Even as global demand has eased, Asia’s locomotive economies continue to drive Asean’s fast-developing mining sector, especially China, which consumes more than 40 percent of the world’s output of industrial ores.
The most rapid growth in both Indonesia and other Asean states has been seen in the extraction of industrial minerals—such as copper, nickel, tin and, more recently, gold. The region’s status as an area of world mineral importance, with immense, still to be exploited, deposits of an almost limitless range of ores, is a focus for the world’s biggest developers.
The Philippines is considered to be the fifth most mineralized country in the world, with its gold resources ranking as the third largest. The country also has the fourth-largest copper resources and fifth-largest nickel deposits. However, only a relatively small amount of territory has been mined.
The Tampakan copper-gold mining project on the Philippine island of Mindanao could have involved a capital investment of almost $6 billion, if local politics had not stopped the project.

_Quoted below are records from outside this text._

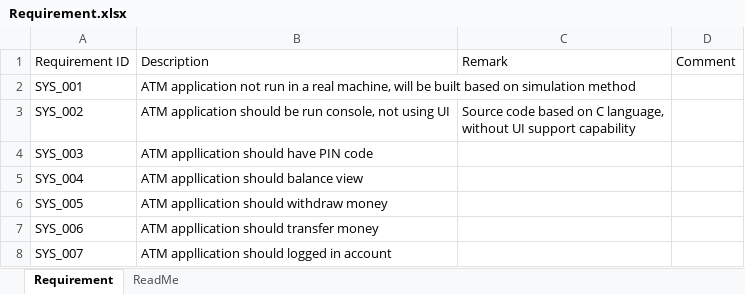
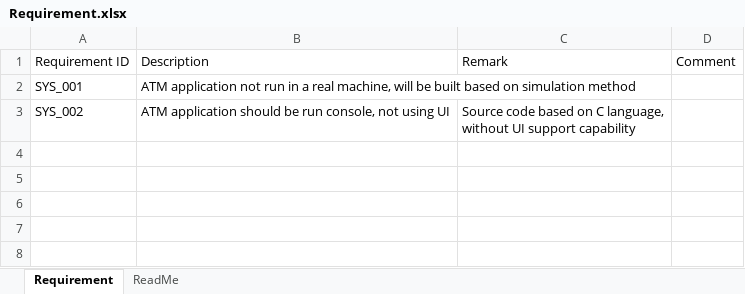
Before and after one commit to DKensin/Embedded, an Excel workbook: C/Project/ATM_Sim/Doc/Requirement.xlsx, sheet Requirement, drawn as a sheet; values as stored, in another font and other column widths than the file's, no borders; the diff names each change by its address in the sheet, - before the commit and + after, or states it on an @@ line.

Commit message:
Revert "Draft overview feature of ATM"
This reverts commit 77032a2e7dfdfc10abca2687ffd7c77992a5f9cb.

```diff
--- a/C/Project/ATM_Sim/Doc/Requirement.xlsx (sheet Requirement)
+++ b/C/Project/ATM_Sim/Doc/Requirement.xlsx (sheet Requirement)
-row 4: SYS_003 | ATM appllication should have PIN code
-row 5: SYS_004 | ATM appllication should balance view
-row 6: SYS_005 | ATM appllication should withdraw money
-row 7: SYS_006 | ATM appllication should transfer money
-row 8: SYS_007 | ATM appllication should logged in account
```
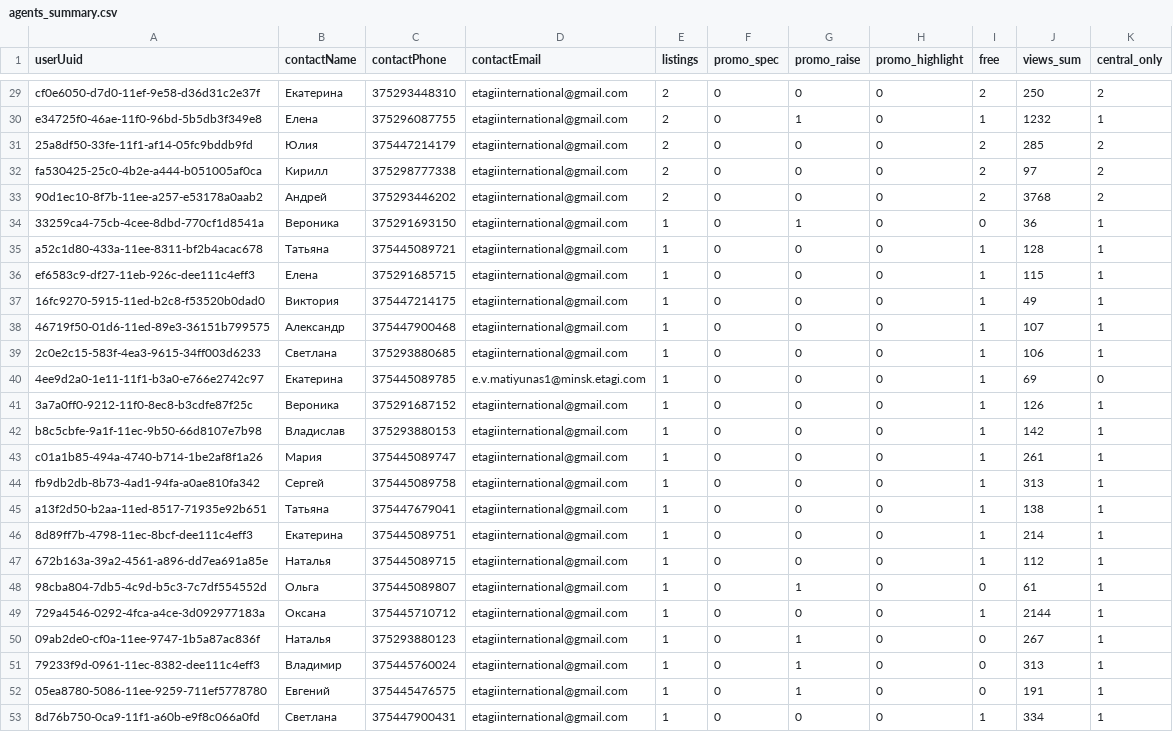
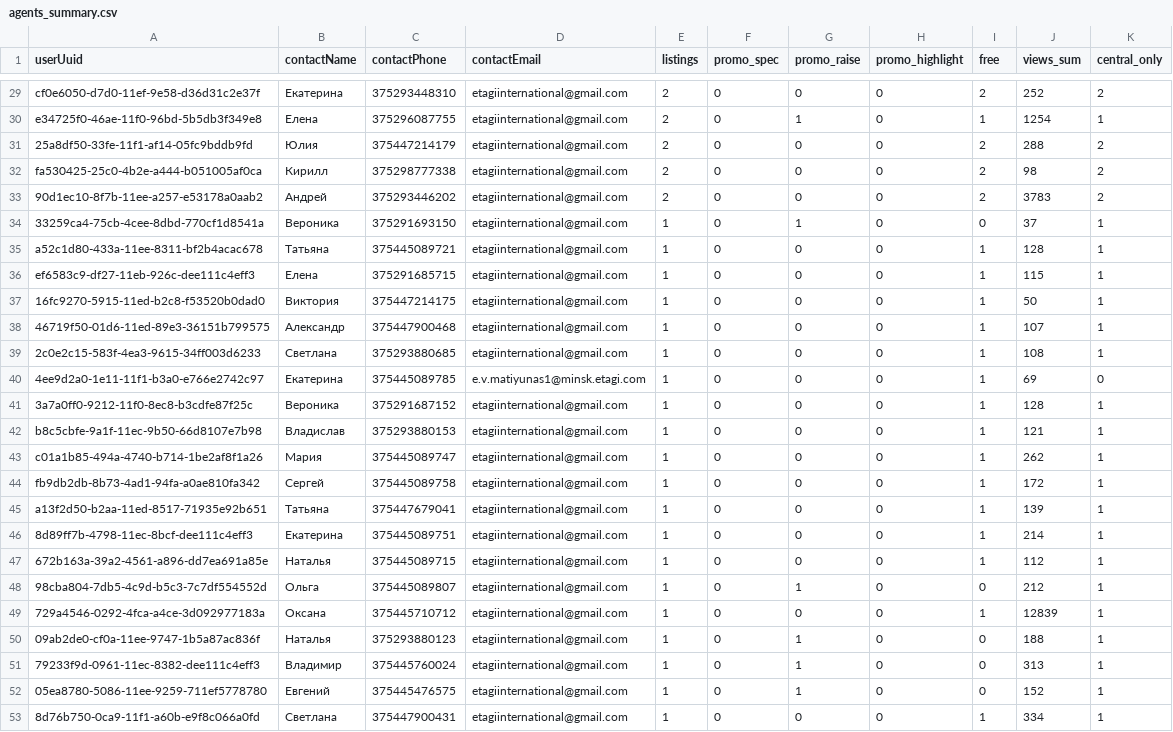
Before and after one commit to antonina-katlinskaya/realt-collector, a CSV file: data/analytics/agents_summary.csv, drawn as a sheet; only a part is shown, gaps mark what is left out; the diff covers the shown part only; the diff names each change by its address in the sheet, - before the commit and + after, or states it on an @@ line.

```diff
--- a/data/analytics/agents_summary.csv
+++ b/data/analytics/agents_summary.csv
-J29 (views_sum): 250
+J29 (views_sum): 252
-J30 (views_sum): 1232
+J30 (views_sum): 1254
-J31 (views_sum): 285
+J31 (views_sum): 288
-J32 (views_sum): 97
+J32 (views_sum): 98
-J33 (views_sum): 3768
+J33 (views_sum): 3783
-J34 (views_sum): 36
+J34 (views_sum): 37
-J37 (views_sum): 49
+J37 (views_sum): 50
-J39 (views_sum): 106
+J39 (views_sum): 108
-J41 (views_sum): 126
+J41 (views_sum): 128
-J42 (views_sum): 142
+J42 (views_sum): 121
-J43 (views_sum): 261
+J43 (views_sum): 262
-J44 (views_sum): 313
+J44 (views_sum): 172
-J45 (views_sum): 138
+J45 (views_sum): 139
-J48 (views_sum): 61
+J48 (views_sum): 212
-J49 (views_sum): 2144
+J49 (views_sum): 12839
-J50 (views_sum): 267
+J50 (views_sum): 188
-J52 (views_sum): 191
+J52 (views_sum): 152
```
Also changed, not shown: 27 edited cells elsewhere in this file, data/analytics/current_listings.csv, data/analytics/quarters_summary.csv, 7 other files.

This development and the government’s attempt to increase its share in mining income have—hopefully only temporarily—pushed the Philippines to the sidelines of international interest in mining investments.
Asean countries have an unrivaled global mining potential for a wide variety of minerals, including rare earths. These metals contain special magnetic qualities that are crucial in military, as well as civil-technology applications, for example, in the production of computers and mobile phones, as well as electrical and hybrid-car engines.
Copper, nickel, zinc, iron ore and coking coal are the primary commodities that the rest of the world will mostly require during the next 20 to 40 years. Analysts predict that China and India will need more than double the amount of copper and nickel currently supplied over the next 30 years.
While the region’s mineral resources offer vast long-term potential, Asean’s aim is to develop transparency and accountability and nurture partnership between governments and non-governmental organizations. The aim is to develop a vibrant minerals sector for sustainable development.
Asean member-states are also seeking closer networking and communications on minerals and geosciences, and to develop transfer of technology in the minerals sector. The aim is to share information and technological developments, especially downstream research, to stimulate this vital economic sector.
The effect could be significant, as the region’s mineral resources are applied to develop downstream industries—a good example is the first-published industry sector road map on copper downstream operations in the Philippines—so the region will become a market for specialist machinery and equipment, processing facilities, modern technologies and services.
Foreign investment remains a key component of development in the region’s mining sector, where the exploitation of some of the world’s greatest and most comprehensive mineral resources is still at a relatively early stage.
For the original version of this article, click here: http://www.businessmirror.com.ph/index.php/en/business/asean-economic-community/20595-asean-nations-continue-to-develop-mining-industry